Greg Smith’s New Book on Political Engagement of EvangelicalsLeave a Comment
The Foundation’s Associate Research Fellow Greg Smith has edited a new book which suggest that evangelical Christians put the welfare of those in greatest need above their own interest.
Over 9 out of 10 evangelicals want the UK government to speak out more strongly on issues of human rights and religious liberty in countries with oppressive regimes; the same number think we have to continue to campaign hard if we’re to make poverty history.
The findings come in a ground-breaking new book, 21st Century Evangelicals, based on five years of surveys into the beliefs and actions of evangelicals in the UK. This research backs up the conclusions of the recent Evangelical Alliance report Faith in politics? showing high political activism among evangelicals.
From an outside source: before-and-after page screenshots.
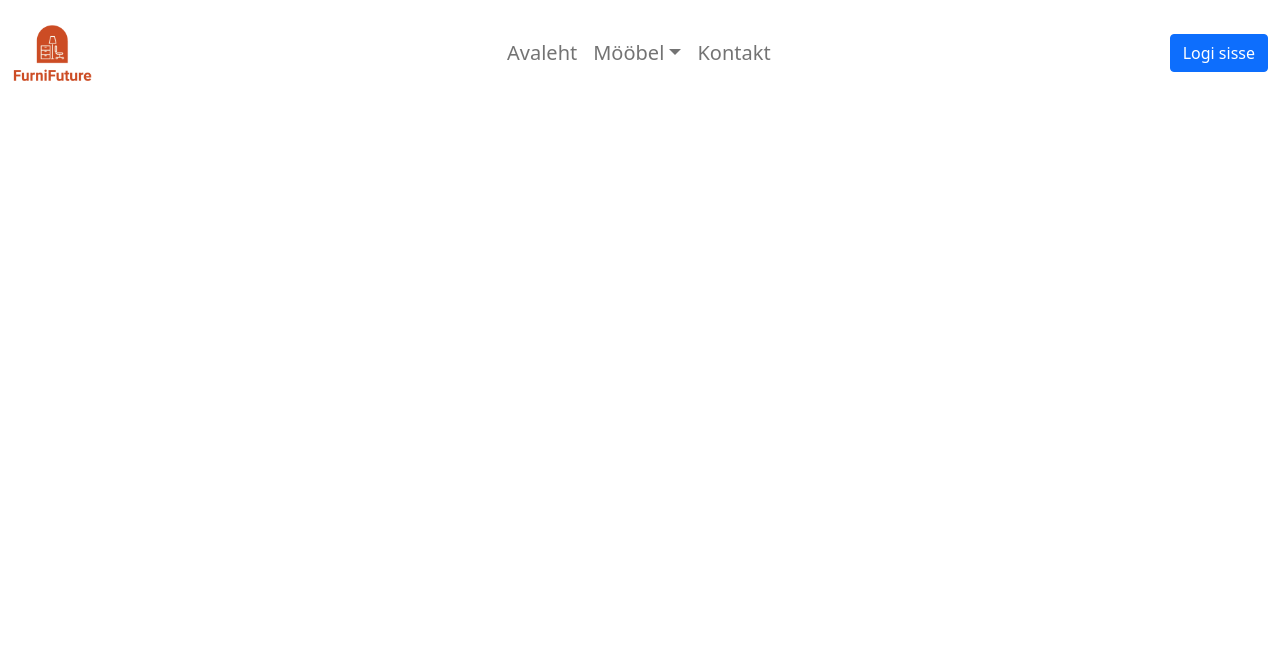
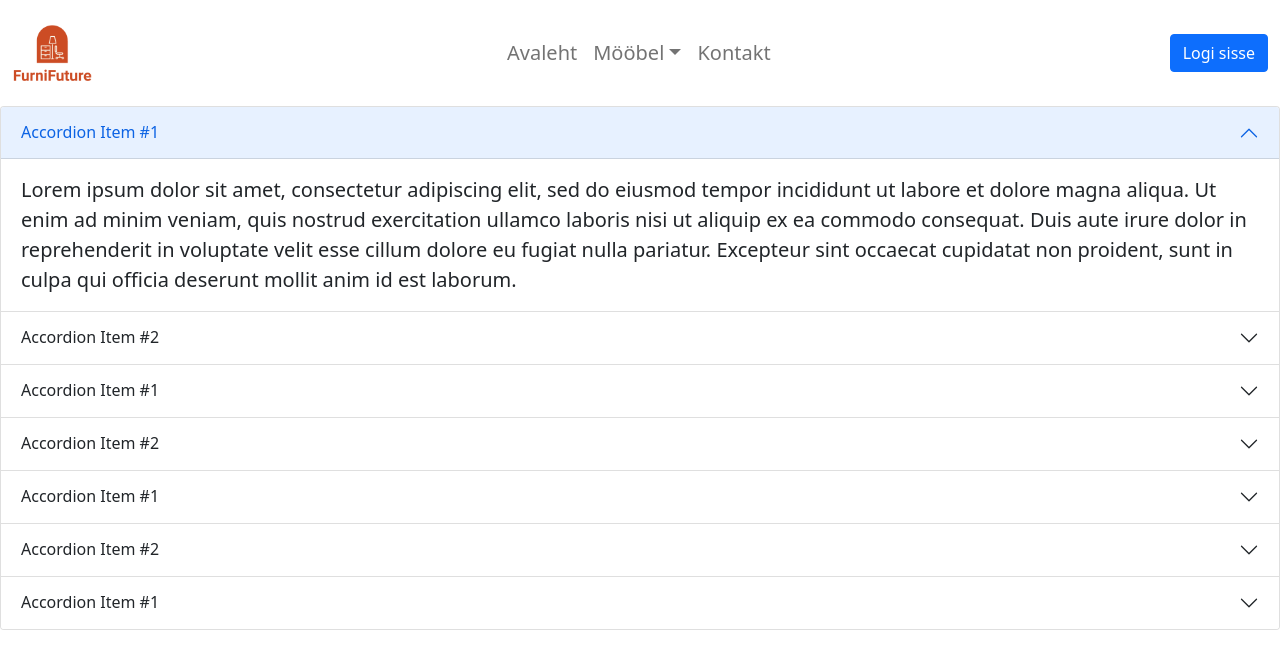
Before and after one commit to andrestammistu/FurniFuture, a Next.js app: page /products in a window 1280 px wide. Shown: the top 668 px of the page. Built offline with nearby package versions, Linux system fonts and the light colour scheme.

Commit message:
added accordion component

```diff
--- /dev/null
+++ b/components/accordion.js
@@ -0,0 +1,95 @@
+import Accordion from 'react-bootstrap/Accordion'
+
+
+export default function AccordionItems(){
+    return(
+        <div>
+            <Accordion defaultActiveKey="0">
+                <Accordion.Item eventKey="0">
+                    <Accordion.Header>Accordion Item #1</Accordion.Header>
+                    <Accordion.Body>
+                    Lorem ipsum dolor sit amet, consectetur adipiscing elit, sed do eiusmod
+                    tempor incididunt ut labore et dolore magna aliqua. Ut enim ad minim
+                    veniam, quis nostrud exercitation ullamco laboris nisi ut aliquip ex ea
+                    commodo consequat. Duis aute irure dolor in reprehenderit in voluptate
+                    velit esse cillum dolore eu fugiat nulla pariatur. Excepteur sint occaecat
+                    cupidatat non proident, sunt in culpa qui officia deserunt mollit anim id
+                    est laborum.
+                    </Accordion.Body>
+                </Accordion.Item>
+                <Accordion.Item eventKey="1">
+                    <Accordion.Header>Accordion Item #2</Accordion.Header>
+                    <Accordion.Body>
+                    Lorem ipsum dolor sit amet, consectetur adipiscing elit, sed do eiusmod
+                    tempor incididunt ut labore et dolore magna aliqua. Ut enim ad minim
+                    veniam, quis nostrud exercitation ullamco laboris nisi ut aliquip ex ea
+                    commodo consequat. Duis aute irure dolor in reprehenderit in voluptate
+                    velit esse cillum dolore eu fugiat nulla pariatur. Excepteur sint occaecat
+                    cupidatat non proident, sunt in culpa qui officia deserunt mollit anim id
+                    est laborum.
+                    </Accordion.Body>
+                </Accordion.Item>
+                <Accordion.Item eventKey="2">
+                    <Accordion.Header>Accordion Item #1</Accordion.Header>
+                    <Accordion.Body>
+                    Lorem ipsum dolor sit amet, consectetur adipiscing elit, sed do eiusmod
+                    tempor incididunt ut labore et dolore magna aliqua. Ut enim ad minim
+                    veniam, quis nostrud exercitation ullamco laboris nisi ut aliquip ex ea
+                    commodo consequat. Duis aute irure dolor in reprehenderit in voluptate
+                    velit esse cillum dolore eu fugiat nulla pariatur. Excepteur sint occaecat
+                    cupidatat non proident, sunt in culpa qui officia deserunt mollit anim id
+                    est laborum.
+                    </Accordion.Body>
+                </Accordion.Item>
+                <Accordion.Item eventKey="3">
+                    <Accordion.Header>Accordion Item #2</Accordion.Header>
+                    <Accordion.Body>
+                    Lorem ipsum dolor sit amet, consectetur adipiscing elit, sed do eiusmod
+                    tempor incididunt ut labore et dolore magna aliqua. Ut enim ad minim
+                    veniam, quis nostrud exercitation ullamco laboris nisi ut aliquip ex ea
+                    commodo consequat. Duis aute irure dolor in reprehenderit in voluptate
+                    velit esse cillum dolore eu fugiat nulla pariatur. Excepteur sint occaecat
+                    cupidatat non proident, sunt in culpa qui officia deserunt mollit anim id
+                    est laborum.
+                    </Accordion.Body>
+                </Accordion.Item>
+                <Accordion.Item eventKey="4">
+                    <Accordion.Header>Accordion Item #1</Accordion.Header>
+                    <Accordion.Body>
+                    Lorem ipsum dolor sit amet, consectetur adipiscing elit, sed do eiusmod
+                    tempor incididunt ut labore et dolore magna aliqua. Ut enim ad minim
+                    veniam, quis nostrud exercitation ullamco laboris nisi ut aliquip ex ea
+                    commodo consequat. Duis aute irure dolor in reprehenderit in voluptate
+                    velit esse cillum dolore eu fugiat nulla pariatur. Excepteur sint occaecat
+                    cupidatat non proident, sunt in culpa qui officia deserunt mollit anim id
+                    est laborum.
+                    </Accordion.Body>
+                </Accordion.Item>
+                <Accordion.Item eventKey="5">
+                    <Accordion.Header>Accordion Item #2</Accordion.Header>
+                    <Accordion.Body>
+                    Lorem ipsum dolor sit amet, consectetur adipiscing elit, sed do eiusmod
+                    tempor incididunt ut labore et dolore magna aliqua. Ut enim ad minim
+                    veniam, quis nostrud exercitation ullamco laboris nisi ut aliquip ex ea
+                    commodo consequat. Duis aute irure dolor in reprehenderit in voluptate
+                    velit esse cillum dolore eu fugiat nulla pariatur. Excepteur sint occaecat
+                    cupidatat non proident, sunt in culpa qui officia deserunt mollit anim id
+                    est laborum.
+                    </Accordion.Body>
+                </Accordion.Item>
+                <Accordion.Item eventKey="6">
+                    <Accordion.Header>Accordion Item #1</Accordion.Header>
+                    <Accordion.Body>
+                    Lorem ipsum dolor sit amet, consectetur adipiscing elit, sed do eiusmod
+                    tempor incididunt ut labore et dolore magna aliqua. Ut enim ad minim
+                    veniam, quis nostrud exercitation ullamco laboris nisi ut aliquip ex ea
+                    commodo consequat. Duis aute irure dolor in reprehenderit in voluptate
+                    velit esse cillum dolore eu fugiat nulla pariatur. Excepteur sint occaecat
+                    cupidatat non proident, sunt in culpa qui officia deserunt mollit anim id
+                    est laborum.
+                    </Accordion.Body>
+                </Accordion.Item>
+            </Accordion>
+        </div>
+    )
+}
--- a/components/products_layout.js
+++ b/components/products_layout.js
@@ -1,10 +1,12 @@
 import Header from "./header.js"
+import Accordion from "./accordion.js"
 
 
 export default function Layout(){
     return(
         <div>
             <Header></Header>
+            <Accordion></Accordion>
         </div>
     )
 }
```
The book draws together leading academics in theology and the social sciences who looked in depth at the data and contributed their analysis and reflection. The chapters tackles subjects including social involvement, politics, global mission, gender, and families, and each chapter includes a response from an experienced practitioner.
According to the book, 4 out of 5 evangelicals say they have volunteered in a church activity serving the wider community in the last year and over a third do this each week. Over half consciously try and buy Fairtrade and nearly as many are involved in child sponsorship (43 per cent). The book also reveals that 4 out of 10 evangelicals have been overseas for mission or development work.
Greg Smith who edited the volume said, “The data sets we have compiled are a treasure chest of information about Evangelicals in the UK. In the book we have been able to delve deeper than in the initial reports, and our team of authors has been able to set out their analysis of the data in the framework of contemporary academic debates, while writing in a style which should be accessible to all.”
21st Century Evangelicals is out now, published by Instant Apostle. The volume is edited by Greg Smith and includes contributions from a wide range of academics and practitioners.